"""

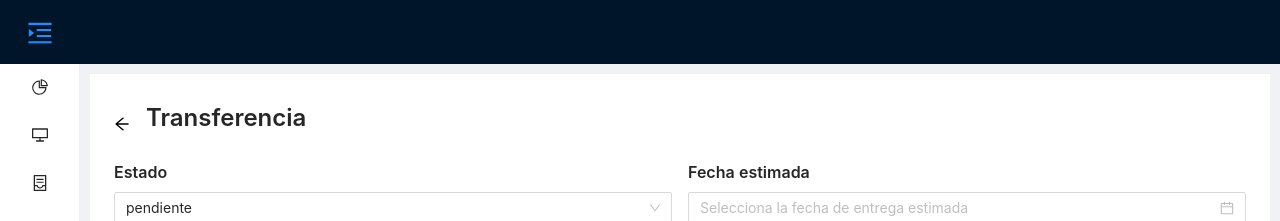
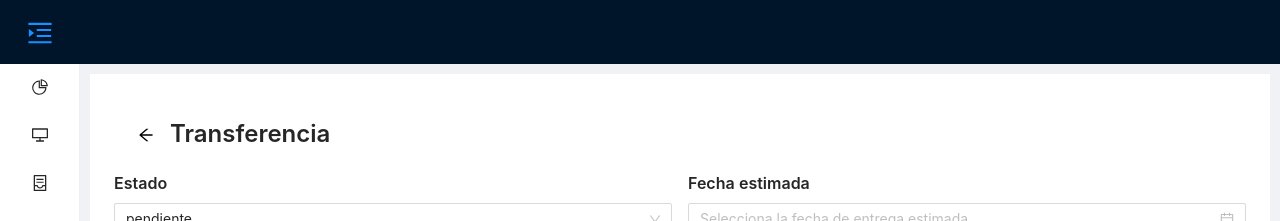
Before and after one commit to Kernel-System/kernel-system-app, a React (Create React App) app: page /transferencia/nuevo in a window 1280 px wide. Shown: the top 221 px of the page. Built offline with nearby package versions, Linux system fonts and the light colour scheme.

Commit message:
refactor(NuevaTransferencia): adaptar formato de page NuevaTransferencia

```diff
--- a/src/pages/almacen/NuevaTrasferencia/index.js
+++ b/src/pages/almacen/NuevaTrasferencia/index.js
@@ -8,12 +8,11 @@ import {
   Select,
   message,
   DatePicker,
-  PageHeader,
 } from 'antd';
+import HeadingBack from 'components/UI/HeadingBack';
 import useBreakpoint from 'antd/lib/grid/hooks/useBreakpoint';
 import InputForm from 'components/shared/InputForm';
 import CantidadTable from 'components/table/CantidadTable';
-import { useHistory } from 'react-router-dom';
 const { Search } = Input;
 const { Option } = Select;
 
@@ -21,12 +20,12 @@ const { Title } = Typography;
 
 const Index = () => {
   const breakpoint = useBreakpoint();
-  const history = useHistory();
 
   const onFinish = (values: any) => {
     console.log(values);
     message.success('Success');
   };
+
   const onFinishFailed = (errorInfo: any) => {
     message.error('Error al llenar los datos.');
   };
@@ -39,14 +38,7 @@ const Index = () => {
 
   return (
     <div>
-      <PageHeader
-        className='site-page-header'
-        onBack={() => {
-          history.goBack();
-        }}
-        title={<Title level={3}>Transferencia</Title>}
-        style={{ padding: 0, marginBottom: '10px' }}
-      />
+      <HeadingBack title='Transferencia' />
       <Form
         name='nueva_transferencia'
         initialValues={{
```
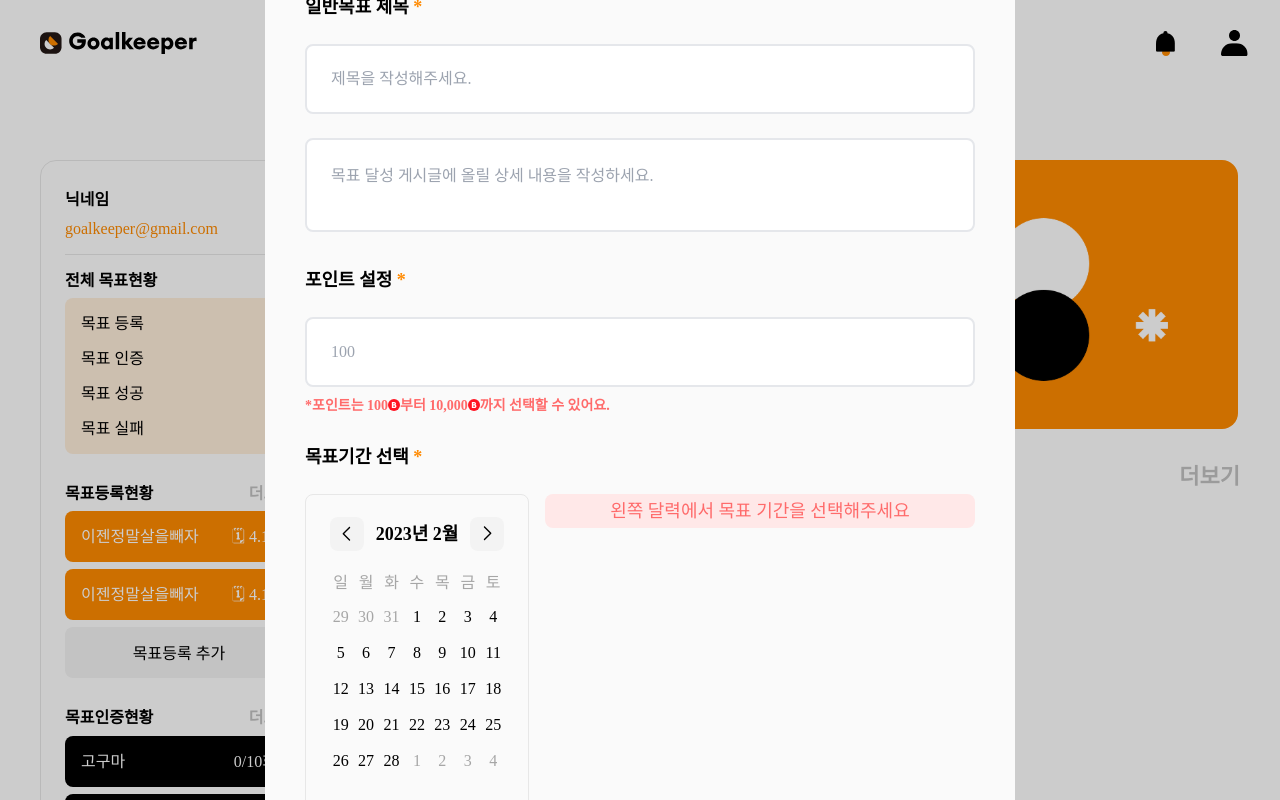
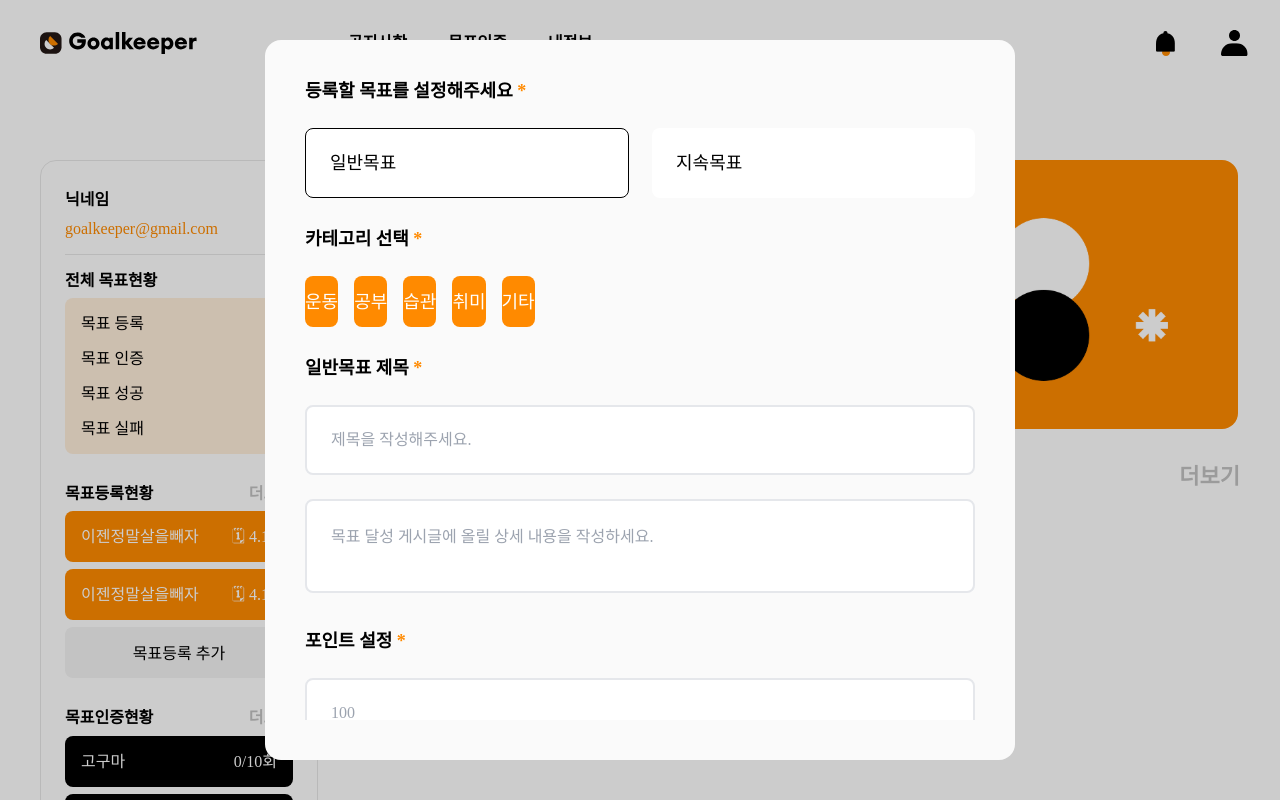
Before and after one commit to GoalKeeperV2-0/GoalKeeperV2-frontend, a React (Create React App) app: page / in a window 1280 px wide. Both pictures are taken after a click on the button "목표등록 추가". Shown: the top 800 px of the page. Built offline with nearby package versions, Linux system fonts and the light colour scheme; no server answers; a web font is replaced by a local one.

Commit message:
modal scrollbar

```diff
--- a/src/app.components/Calendar/index.tsx
+++ b/src/app.components/Calendar/index.tsx
@@ -77,7 +77,7 @@ function Calander() {
 		setLastDates({ prevMonthLastDay, prevMonthLastDate, curMonthLastDay, curMonthLastDate });
 	}, [searchMonth]);
 	return (
-		<div className=" w-[32.7rem] h-[34rem] p-[2.2rem] space-y-[2.2rem] flex flex-col items-center border-[0.1rem] border-primaryBlack-100 rounded-[0.8rem] ">
+		<div className=" w-[32.7rem] h-[33rem] p-[2.2rem] space-y-[2.2rem] flex flex-col items-center border-[0.1rem] border-primaryBlack-100 rounded-[0.8rem] ">
 			<div className="flex items-center space-x-[1.2rem]">
 				<ArrowButton direction="left" name="decrease-month" onClick={changeMonth} disabled={false} />
 				<div className="text-body5-mo pc:text-body5-pc whitespace-nowrap">
--- a/src/app.components/Modal/Layout.tsx
+++ b/src/app.components/Modal/Layout.tsx
@@ -14,15 +14,19 @@ function ModalLayout() {
 		};
 	}, []);*/
 	return (
+		// TODO:모달 backdrop 화면 꽉채워야 함
 		// eslint-disable-next-line jsx-a11y/click-events-have-key-events, jsx-a11y/no-static-element-interactions
 		<div
 			onClick={() => setModal({ ...modal, isOpen: false })}
-			aria-modal
-			className="bg-primaryBlack-500 bg-opacity-20 absolute  inset-0 h-full w-full grid place-content-center z-50 "
+			className="bg-primaryBlack-500 bg-opacity-20 absolute inset-0 min-h-[150vh] w-[100%]   z-50 "
 		>
 			{/* eslint-disable-next-line jsx-a11y/no-static-element-interactions */}
-			<div onClick={stopPropagation} className="mx-auto w-[75rem] bg-buttonGray-100 rounded-[0.8rem] pc:p-[4rem]">
-				{modal.render}
+			<div
+				aria-modal
+				onClick={stopPropagation}
+				className="pc:px-[2rem] rounded-[1.6rem] py-[4rem] w-[75rem] bg-buttonGray-100 fixed top-1/2 left-1/2 -translate-x-1/2 -translate-y-1/2"
+			>
+				<div className="max-h-[80vh] overflow-y-auto scrollbar pc:px-[2rem]">{modal.render}</div>
 			</div>
 		</div>
 	);
```
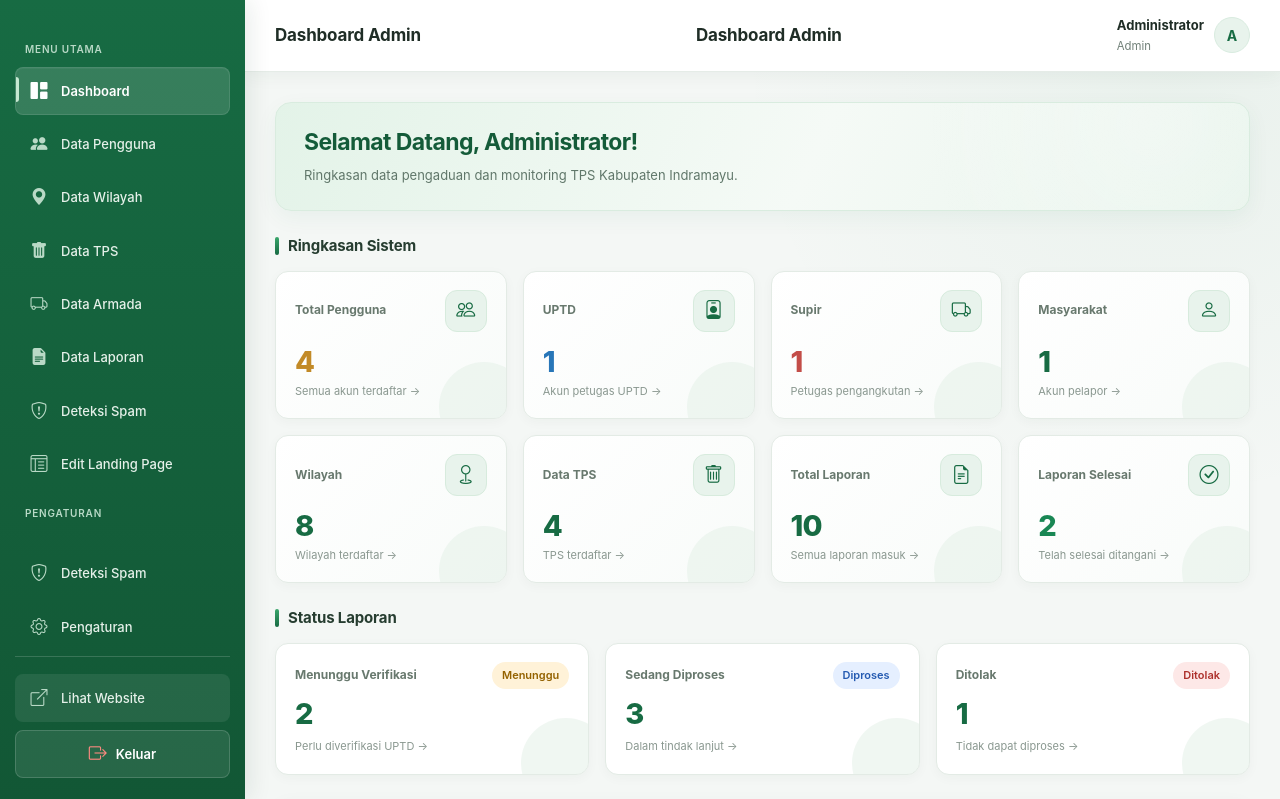
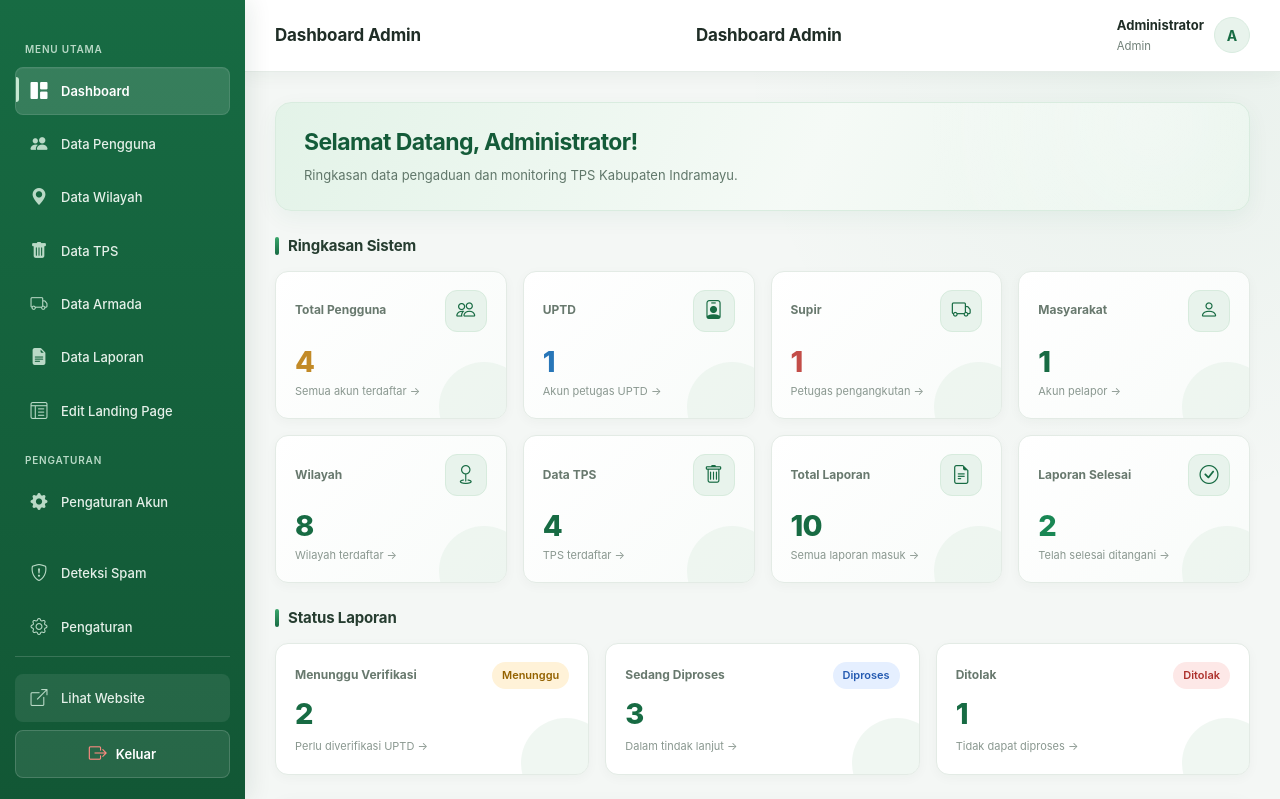
Before and after one commit to ekafadilla/pantau_tps_baru, a Laravel app: page /admin/dashboard in a window 1280 px wide. Shown: the top 799 px of the page. Run offline with Laravel 12, Linux system fonts and the light colour scheme; a user stored in the database is signed in; data comes from the database, SQL or seed files in the repository.

Commit message:
perbaikan

```diff
--- a/resources/views/layouts/admin.blade.php
+++ b/resources/views/layouts/admin.blade.php
@@ -315,11 +315,6 @@
                 <span>Data Laporan</span>
             </a>
 
-            <a href="{{ route('admin.spam.index') }}"
-   class="menu {{ request()->routeIs('admin.spam.*') ? 'active' : '' }}">
-    <i class="bi bi-shield-exclamation"></i>
-    <span>Deteksi Spam</span>
-</a>
 
             <a href="{{ route('admin.landing.edit') }}"
                class="menu {{ request()->routeIs('admin.landing.*') ? 'active' : '' }}">
```
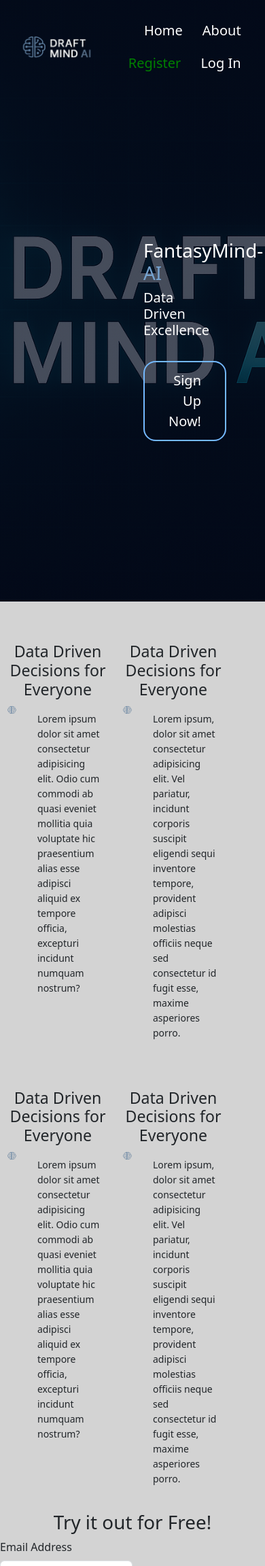
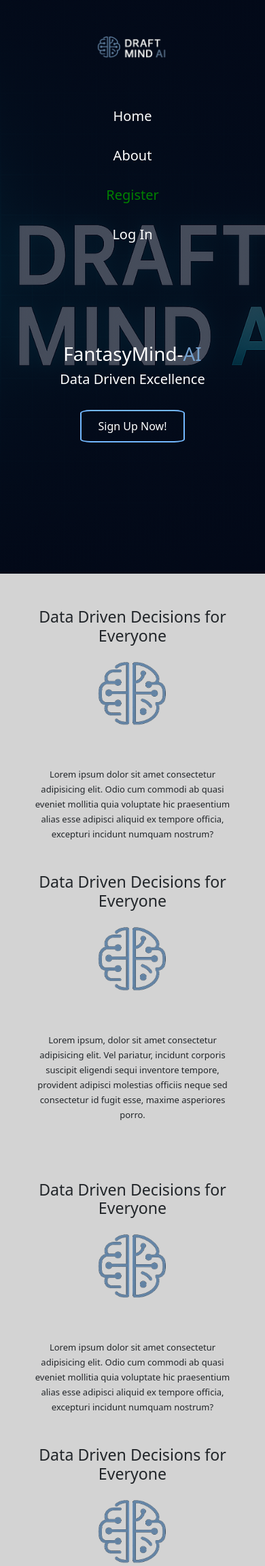
Before and after one commit to ant-cantu/fumbld-ai, a Flask app: page / in a window 390 px wide. Shown: the top 2304 px of the page at 68% size. Run offline with Flask 3, Linux system fonts and the light colour scheme.

Commit message:
Add files via upload

```diff
--- a/source/static/css/style.css
+++ b/source/static/css/style.css
@@ -146,9 +146,12 @@ nav img {
 }
 .email-form {
     display: block;
+    max-width: 600px;
+    padding: 1rem;
     justify-content: center;
     align-items: center;
     width: 50%;
+    margin: 0 auto;
 }
 
 .register-main h1 {
@@ -205,3 +208,124 @@ footer {
     font-weight: 400;
     margin: 0px 5px;
 }
+
+/* Mobile Queries */
+
+@media (max-width: 1024px) {
+    .hero-box {
+        margin: 20vh 10vw;
+        text-align: center;
+    }
+
+    .about-content {
+        flex-direction: column;
+        align-items: center;
+        text-align: center;
+    }
+    .about-img {
+        width: 25%;
+        margin-bottom: 15px;
+    }
+    .email-form {
+        width: 75%;
+        margin: 0 auto;
+    }
+}
+
+@media (max-width: 768px) {
+    nav {
+        flex-direction: column;
+        text-align: center;
+        gap: 15px;
+    }
+    .nav-links {
+        text-align: center;
+    }
+    .nav-links ul {
+        display: flex;
+        flex-direction: column;
+        gap: 10px;
+    }
+    .hero-box {
+        margin: 15vh 5vw;
+        text-align: center;
+    }
+    .about-us {
+        flex-direction: column;
+        padding: 20px;
+    }
+    .about-col {
+        padding: 10px 0;
+    }
+    .about-content {
+        flex-direction: column;
+        align-items: center;
+        text-align: center;
+    }
+    .about-img {
+        width: 30%;
+    }
+    .email-form {
+        width: 90%;
+        margin: 0 auto;
+    }
+    .footer-nav ul {
+        flex-direction: column;
+        align-items: center;
+        gap: 15px;
+    }
+    .footer-container {
+        padding: 40px 15px 10px;
+    }
+    .footer-bottom {
+        padding: 10px;
+    }
+    .footer-bottom p {
+        font-size: 0.9em;
+    }
+}
+
+@media (max-width: 480px) {
+  h1 {
+    font-size: 28px;
+  }
+
+  h3 {
+    font-size: 20px;
+  }
+
+  p {
+    font-size: 13px;
+  }
+
+  .hero-btn {
+    font-size: 16px;
+    padding: 10px 25px;
+    border-radius: 10%;
+  }
+
+  .about-img {
+    width: 40%;
+  }
+
+  .email-form label,
+  .email-form input {
+    font-size: 14px;
+  }
+
+  .btn {
+    font-size: 16px;
+    padding: 10px 20px;
+  }
+  .footer-container {
+    padding: 30px 10px 5px;
+  }
+
+  .footer-nav ul li a {
+    font-size: 0.9em;
+  }
+
+  .footer-bottom p {
+    font-size: 0.8em;
+  }
+}
```
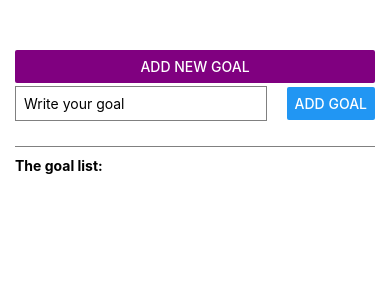
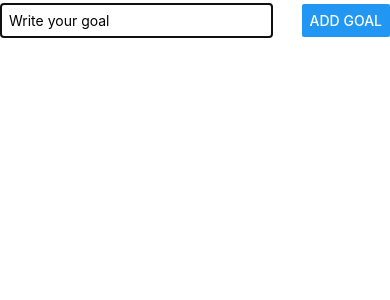
Before and after one commit to Nikitas-io/React-Native-Basics, a React Native app: screen / in a window 390 px wide. Both pictures are taken after a click on the button "ADD NEW GOAL". Shown: the top 300 px of the page. Built offline with nearby package versions, Linux system fonts and the light colour scheme.

Commit message:
Sliding in a modal

```diff
--- a/App.js
+++ b/App.js
@@ -5,9 +5,14 @@ import GoalInput from './components/GoalInput';
 import GoalItem from './components/GoalItem';
 
 export default function App() {
-
+  // The visibility state of the add new goal modal.
+  const [modalVisibility, setModalVisibility] = useState(false);
   // The goals state holds an array of all the goals.
   const [goals, setGoals] = useState([]);
+
+  function startAddGoalHandler() {
+    setModalVisibility(true);
+  }
 
   function addGoalHandler(enteredGoalText) {
     setGoals(currentGoals => [
@@ -27,8 +32,16 @@ export default function App() {
 
   return (
     <View style={styles.appContainer}>
-      <Button title="Add new goal" color="purple"/>
-      <GoalInput addGoalHandler={addGoalHandler}/>
+      <Button
+        title="Add new goal"
+        color="purple"
+        onPress={startAddGoalHandler}
+      />
+      {
+        modalVisibility
+        &&
+        <GoalInput visible={modalVisibility} addGoalHandler={addGoalHandler}/>
+      }
       <View style={styles.goalContainer}>
         <Text style={styles.goalList}>The goal list: </Text>
         <FlatList
--- a/components/GoalInput.js
+++ b/components/GoalInput.js
@@ -1,4 +1,4 @@
-import { StyleSheet, View, TextInput, Button } from "react-native";
+import { StyleSheet, View, TextInput, Button, Modal } from "react-native";
 import {useState} from 'react'
 
 function GoalInput(props) {
@@ -26,6 +26,7 @@ function GoalInput(props) {
     }
 
     return (
+        <Modal visible={props.visible} animationType="slide">
             <View style={styles.inputContainer}>
                 <TextInput
                 style={styles.textInput}
@@ -38,6 +39,7 @@ function GoalInput(props) {
                 onPress={addNewGoal}
                 />
             </View>
+        </Modal>
     )
 }
 
```
Lines whose indentation alone changed are shown as unchanged.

"""

- [What to work on] Using only the data above, copy out the lines that include the word "email".

- [Expected answer]
 .email-form {
+    .email-form {
+    .email-form {
+  .email-form label,
+  .email-form input {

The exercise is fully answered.